How to follow-up on a sales quote
By putting some thought into how you craft sales follow-up, when and how often you send emails, and how you measure results, you’ll likely see an increase in most (if not all) of your key sales metrics.
Even, simple strategies like using sales follow-up email templates, sending social media follow-up, such as on LinkedIn, and crafting clear CTAs (call to action) will streamline your follow-up workflow significantly.
Before we move on into details, here are the main steps to consider when following up on a sales quote:
- Determine where your potential customer sits in the buyer journey.
- Craft a tailored follow-up email with an enticing subject line.
- Select a good time to send the email (weekdays between 10 AM and 2 PM tend to be best).
- Use tracking software like PandaDoc to monitor recipient actions.
Questions to ask before following up on a sales quote
Before you start writing a follow-up email, it’s important to ask some key questions. The clearer the information you have about your prospective client and their circumstances, the more likely it is that you’ll strike a positive chord with them.
Salespeople should ask the following questions about clients prior to writing an email.
Read more: 10 ways sales and marketing should be working together
1. How close are they to buying?
It’s important to recognize where a potential client sits in your sales process.
The way you respond to somebody that has already agreed to buy a service and has been sent a quote as a mere formality will be different to the way you follow up on a quote that was included as part of an early-stage proposal.
2. Are they evaluating competitors?
If your previous email was sent in response to an open solicitation, such as an RFQ (request for quotation), then it’s more than likely that a prospective buyer is evaluating competitors.
You may want to be more persuasive if this is the case and point to additional information like case studies.
Always offer the option of a product demo and highlight relevant features, like integrations with your recipient’s CRM (if you’re selling software), onboarding assistance, and subscription discounts.
3. Is email the best follow-up strategy?
Depending on how much you’ve interacted with a client, you may know their preferred communication channel.
Following up via email will usually be a viable strategy, but you may want to check in with a phone call or even physical mail outreach. Always think about the customer’s specific pain points.
4. Are you speaking to the decision-maker?
A follow-up email is rendered useless if the recipient isn’t responsible for buying or making the final decision. Ensure that you’re contacting the right person.
For example, perhaps a quote was sent to an intermediary who needs to pass it on to someone higher up in the organization.
If this is the case, you might want to find the email address of the decision-maker and CC them.
Things to consider when writing successful follow-up emails
Writing successful follow-up emails is more of a science than an art.
By following a few simple rules, you will dramatically boost your open and conversion rates. Sales teams should keep the following tips in mind when writing follow-up emails.
1. Pay attention to the subject line
Data shows that some subject lines generate significantly more clicks than others and 35% of recipients (according to HubSpot) open an email based on the subject line alone.
In a nutshell: keep it short, straightforward, and add personalization.
2. Build engagement

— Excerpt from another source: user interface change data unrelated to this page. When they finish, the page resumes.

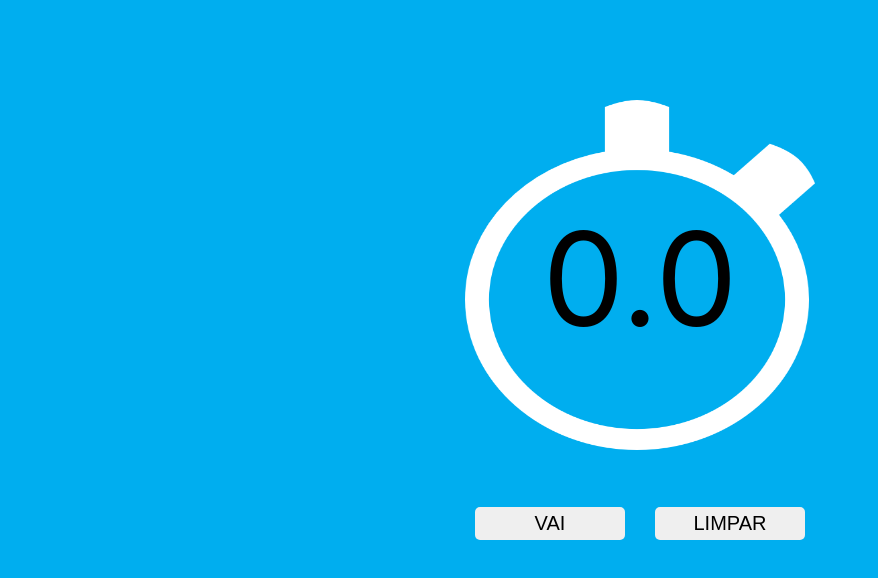
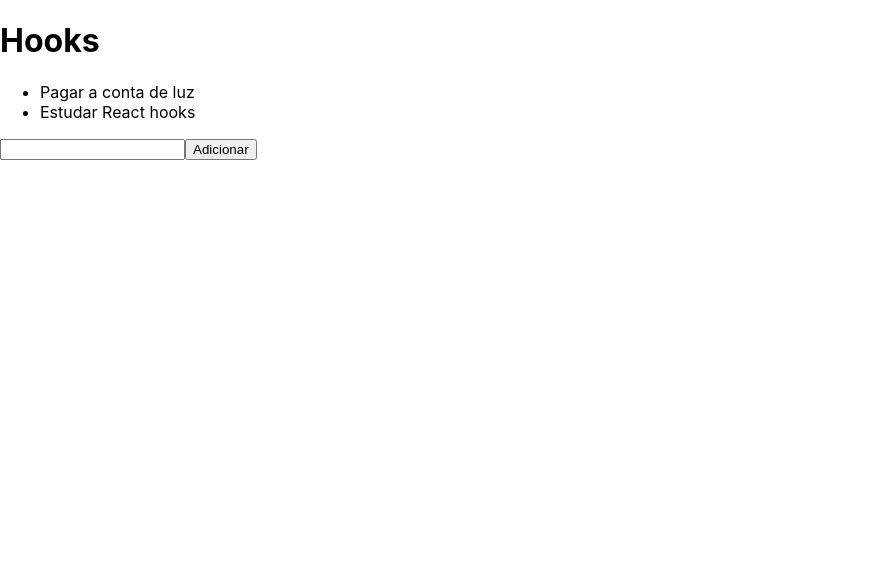
Before and after one commit to ByMaluf/Projeto_React, a React (Create React App) app: page / in a window 1280 px wide. Shown: the top 578 px of the page, without its empty margins (0-878 px from the left). Built offline with nearby package versions, Linux system fonts and the light colour scheme.

Commit message:
Functions Components - Utilizando Hooks

```diff
--- a/src/App.js
+++ b/src/App.js
@@ -1,68 +1,39 @@
-import React, { Component } from "react";
-import "./styles.css";
+import React, { useState } from 'react';
 
-class Membro extends Component {
-  constructor(props) {
-    super(props);
-    this.state = {
-      numero: 0,
-      botao: "VAI",
-    };
+function App() {
+  const [tarefas, setTarefas] = React.useState([
+    'Pagar a conta de luz',
+    'Estudar React hooks',
+  ]);
 
-    this.timer = null;
-    this.vai = this.vai.bind(this);
-    this.limpar = this.limpar.bind(this);
+  const [input, setInput] = React.useState('');
+
+  function handleAdd() {
+    setTarefas([...tarefas, input]);
+    setInput('');
   }
 
-  vai() {
-    let state = this.state;
-    if (this.timer !== null) {
-      clearInterval(this.timer);
-      this.timer = null;
-      state.botao = "VAI";
-    } else {
-      this.timer = setInterval(() => {
-        let state = this.state;
-        state.numero += 0.1;
-        this.setState(state);
-      }, 100);
-      state.botao = "PAUSAR";
-    }
-    this.setState(state);
-  }
+  return (
+    <React.Fragment>
+      <h1>Hooks</h1>
 
-  limpar() {
-    if (this.timer !== null) {
-      clearInterval(this.timer);
-      this.timer = null;
-    }
+      <ul>
+        {tarefas.map((tarefa, index) => (
+          <li key={index}>{tarefa}</li>
+        ))}
+      </ul>
 
-    let state = this.state;
-    state.numero = 0;
-    state.botao = "VAI";
-    this.setState(state);
-  }
+      <input
+        type="text"
+        value={input}
+        onChange={(e) => setInput(e.target.value)} // Corrigido aqui
+      />
 
-  render() {
-    return (
-      <div className="container">
-        <img
-          src={require("./assets/cronometro.png")}
-          alt="cronometro"
-          className="img"
-        />
-        <p className="timer">{this.state.numero.toFixed(1)}</p>
-        <div className="areaBtn">
-          <button onClick={this.vai} className="botao">
-            {this.state.botao}
-          </button>
-          <button onClick={this.limpar} className="botao">
-            LIMPAR
-          </button>
-        </div>
-      </div>
-    );
-  }
+      <button type="button" onClick={handleAdd}>
+        Adicionar
+      </button>
+    </React.Fragment>
+  );
 }
 
-export default Membro;
+export default App;
--- a/src/index.css
+++ b/src/index.css
@@ -5,7 +5,6 @@ body {
     sans-serif;
   -webkit-font-smoothing: antialiased;
   -moz-osx-font-smoothing: grayscale;
-  background-color: #00aeef;
 }
 
 code {
--- a/src/styles.css
+++ /dev/null
@@ -1,42 +0,0 @@
-.container {
-  display: flex;
-  width: 100%;
-  align-items: center;
-  justify-content: center;
-  flex-direction: column;
-}
-
-.img {
-  width: 350px;
-  height: 350px;
-  padding-top: 100px;
-}
-
-.timer {
-  font-size: 130px;
-  margin-top: -250px;
-}
-
-.areaBtn {
-  margin-top: 20px;
-  display: flex;
-}
-
-.botao {
-  width: 150px;
-  background-color: 20px;
-  font-size: 20px;
-  text-align: center;
-  border-radius: 5px;
-  margin-left: 15px;
-  margin-right: 15px;
-  border: none;
-  cursor: pointer;
-  padding: 5px;
-}
-
-.botao:hover{
-    opacity: 0.7;
-    color: #000;
-    transition: all 0.50s;
-}
```
Also changed, not shown: 1 other file (tests, documents, lock files or other folders).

Referencing any past interactions and highlighting the problem you’re seeking to remedy again can help build engagement and prompt them to reply.
Contextualizing the email a little in this way is far better than sending something generic and will ensure the recipient doesn’t think it’s a cold email.
3. Avoid automated follow-up
It goes without saying that you should always reference your recipient’s first name and their company name. But there’s also a strong argument for avoiding follow-up automation tools that work on trigger events entirely.
Unless you’re dealing with an unmanageably large volume of emails, it rarely makes sense to forgo the personalization that is only possible with personally-crafted emails.
4. Keep the email copy short
Your recipients don’t have much time. So keep it short! Data shows that longer emails aren’t read as much as shorter ones.
5. Include a phone number
Include a personal phone number, including times that you’ll be available, so that prospective clients can call you if they wish.
6. Make things as easy as possible
There’s always a possibility that a client has not received the quote or has lost it. Offer to send another copy (or include one as an attachment) if this is the case.
When to send follow-up emails
So when’s the best time to send follow-up emails?
The data is far from conclusive on this topic. To adequately answer this question in a way that’s applicable to your market, you should run your own tests.
Evaluating results is a relatively straightforward matter, and most email tools have analytics dashboards with metrics data like open rate, click rate, bounce rate, etc.
Here are some general tips for sales reps for priming emails for optimum success.
1. Weekday afternoons (between 10 AM and 2 PM) are usually best
Send your emails in the early afternoon on a weekday for the best chance of a reply. This applies to both the first email and subsequent ones.
2. More emails are better than fewer
The dictum “more is less” certainly doesn’t apply in this scenario.
Research shows that while response rates diminish as time progresses, there is still a chance of receiving a reply on the sixth, seventh, eighth email.
Create a set follow-up sequence and don’t give up after the follow-up email.
3. Work within a five-day window
Data shows that most responses are sent within a 5-day time frame. Dedicate the bulk of your sales follow-up efforts to this period.